and so forth. and, of course, there were also the
beautiful girls."

"here?"

"yes, look around..."

I did.

"well, it was just a matter of time until he discovered
coke, then more coke, mostly with his new friends
after the after-hour places closed."

"flying, what?"

"yes, but professionally he
continued to function well until
he began doing crank."

"it really keeps you awake, huh? my
round to buy ..."

I ordered two more.

"after some months he felt more and more
depressed, he took 6 weeks off and went to
Hawaii, resting, laying in the sun."

"did he screw?"

"he told me that he tried. anyhow, he came back
and he used to talk to me here just like you're
doing now."

"oh."

"then he became obsessed with some Mexican Real
Estate Dream
which
he would bankroll
with a Mexican friend
who was powerful in politics there.
the master plan was that
within 8 years they would control
a real estate empire and
several banks before the
government could stop them.

"drink up," I suggested.

"well, they didn't quite get it rolling.
he lost everything.
at the office he became difficult and unreasonable,
smashing ashtrays, throwing the phone out the window,
once pouring a can of Tab down his secretary's
blouse. yet somehow he managed to retain an
obnoxious brilliance and he remained almost function-
al which was better than most of the others there."

"most others don't have much."

"that's true. anyhow, one day he arrived at work
dressed in a house painter's outfit, you know, the
white overalls, the little white cap, carrying a brush and a
bucket of paint. that's when the Board of Directors
insisted on a 3-month leave of absence."
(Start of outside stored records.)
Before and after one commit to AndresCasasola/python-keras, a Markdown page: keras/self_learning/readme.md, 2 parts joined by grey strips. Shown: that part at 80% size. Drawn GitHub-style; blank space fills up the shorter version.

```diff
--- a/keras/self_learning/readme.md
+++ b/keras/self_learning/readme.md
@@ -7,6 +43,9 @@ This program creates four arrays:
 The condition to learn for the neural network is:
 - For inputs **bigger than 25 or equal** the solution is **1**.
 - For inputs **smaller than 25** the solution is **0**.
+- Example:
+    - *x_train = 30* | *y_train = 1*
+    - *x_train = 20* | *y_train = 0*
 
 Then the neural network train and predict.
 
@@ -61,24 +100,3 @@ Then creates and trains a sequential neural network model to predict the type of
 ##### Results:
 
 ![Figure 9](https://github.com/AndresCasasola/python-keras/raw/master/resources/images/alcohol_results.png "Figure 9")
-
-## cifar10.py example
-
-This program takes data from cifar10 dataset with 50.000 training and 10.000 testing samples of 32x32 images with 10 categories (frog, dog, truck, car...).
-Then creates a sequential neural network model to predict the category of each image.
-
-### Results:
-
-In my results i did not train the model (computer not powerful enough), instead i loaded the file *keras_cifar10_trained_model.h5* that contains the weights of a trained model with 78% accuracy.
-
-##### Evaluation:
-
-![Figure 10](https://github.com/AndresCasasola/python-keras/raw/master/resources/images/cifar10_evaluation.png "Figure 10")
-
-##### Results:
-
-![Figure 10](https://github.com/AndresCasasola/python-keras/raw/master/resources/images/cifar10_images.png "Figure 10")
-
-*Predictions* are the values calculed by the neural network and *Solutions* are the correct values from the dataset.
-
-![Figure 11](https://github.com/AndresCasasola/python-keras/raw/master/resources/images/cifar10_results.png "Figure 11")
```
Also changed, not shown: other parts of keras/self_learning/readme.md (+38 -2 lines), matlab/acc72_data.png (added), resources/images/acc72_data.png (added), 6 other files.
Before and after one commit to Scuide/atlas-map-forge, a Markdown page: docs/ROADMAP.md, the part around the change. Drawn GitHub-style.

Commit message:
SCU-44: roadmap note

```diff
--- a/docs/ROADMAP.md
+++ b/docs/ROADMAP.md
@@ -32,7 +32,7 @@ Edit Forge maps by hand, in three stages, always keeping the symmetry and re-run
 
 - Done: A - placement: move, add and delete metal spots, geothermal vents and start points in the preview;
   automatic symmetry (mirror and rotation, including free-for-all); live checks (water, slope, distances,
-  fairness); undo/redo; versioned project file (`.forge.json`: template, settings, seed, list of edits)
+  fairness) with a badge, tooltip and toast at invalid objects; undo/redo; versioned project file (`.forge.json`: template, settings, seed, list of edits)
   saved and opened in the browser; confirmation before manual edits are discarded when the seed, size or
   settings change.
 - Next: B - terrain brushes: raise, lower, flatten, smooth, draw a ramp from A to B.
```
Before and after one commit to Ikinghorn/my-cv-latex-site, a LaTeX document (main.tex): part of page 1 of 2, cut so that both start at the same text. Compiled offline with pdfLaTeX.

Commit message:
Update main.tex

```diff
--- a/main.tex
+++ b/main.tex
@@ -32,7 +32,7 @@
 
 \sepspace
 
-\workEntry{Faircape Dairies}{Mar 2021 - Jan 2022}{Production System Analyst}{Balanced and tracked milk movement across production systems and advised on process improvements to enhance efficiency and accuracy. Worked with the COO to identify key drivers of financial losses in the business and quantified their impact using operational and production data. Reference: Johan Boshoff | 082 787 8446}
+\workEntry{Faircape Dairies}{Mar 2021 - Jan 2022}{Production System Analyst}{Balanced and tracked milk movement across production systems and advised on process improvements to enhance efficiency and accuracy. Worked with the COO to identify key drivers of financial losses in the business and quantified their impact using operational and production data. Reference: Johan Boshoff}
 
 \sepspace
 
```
"BARKEEP!" I yelled. "COUPLE MORE!"

"he sold his house and moved into an apart-
ment on Fountain Avenue. his friends came by for
a while, then they stopped."

"suckerfish like winners."

"yes, and then there was a period when he tried to
get back with his x-wife but she didn't want any more
of that. she was with a young sculptor from Boston
who was immensely talented and who taught
at an Ivy League university."

"a rough turn of events," I said.

"anyhow, our friend had this apartment
on Fountain Avenue and
one day the manager who lived in the apartment
below noticed water coming down through the
ceiling..."

"oh?"

"he ran upstairs and knocked on the door, there
was no answer, he took out his key and opened it, went
in and there was Randy standing there like a statue,
his head down in the bathroom sink, the water
running and overflowing,
running over the floor, and the manager wasn't sure what
to think, it looked so strange, and he went over and
saw that the head was wedged there in the sink,
and the manager felt his legs, his back, and everything
was stiff, rigor mortis had long ago set in, there he
was standing with his head down under the water
and the overhead light on..."

"listen, Monty," I said, "your name is 'Monty,' isn't
it?"

"yes, you've got it right."

"I drove over here earlier but that was such a long time ago.
do you remember if the parking lot is out front
or in the back?"

"it's straight out back."

"goodnight, Monty."

"goodnight."

fortunately after all that
I still knew front from back. I climbed down off
that bar stool and made my way as best I could to the
exit.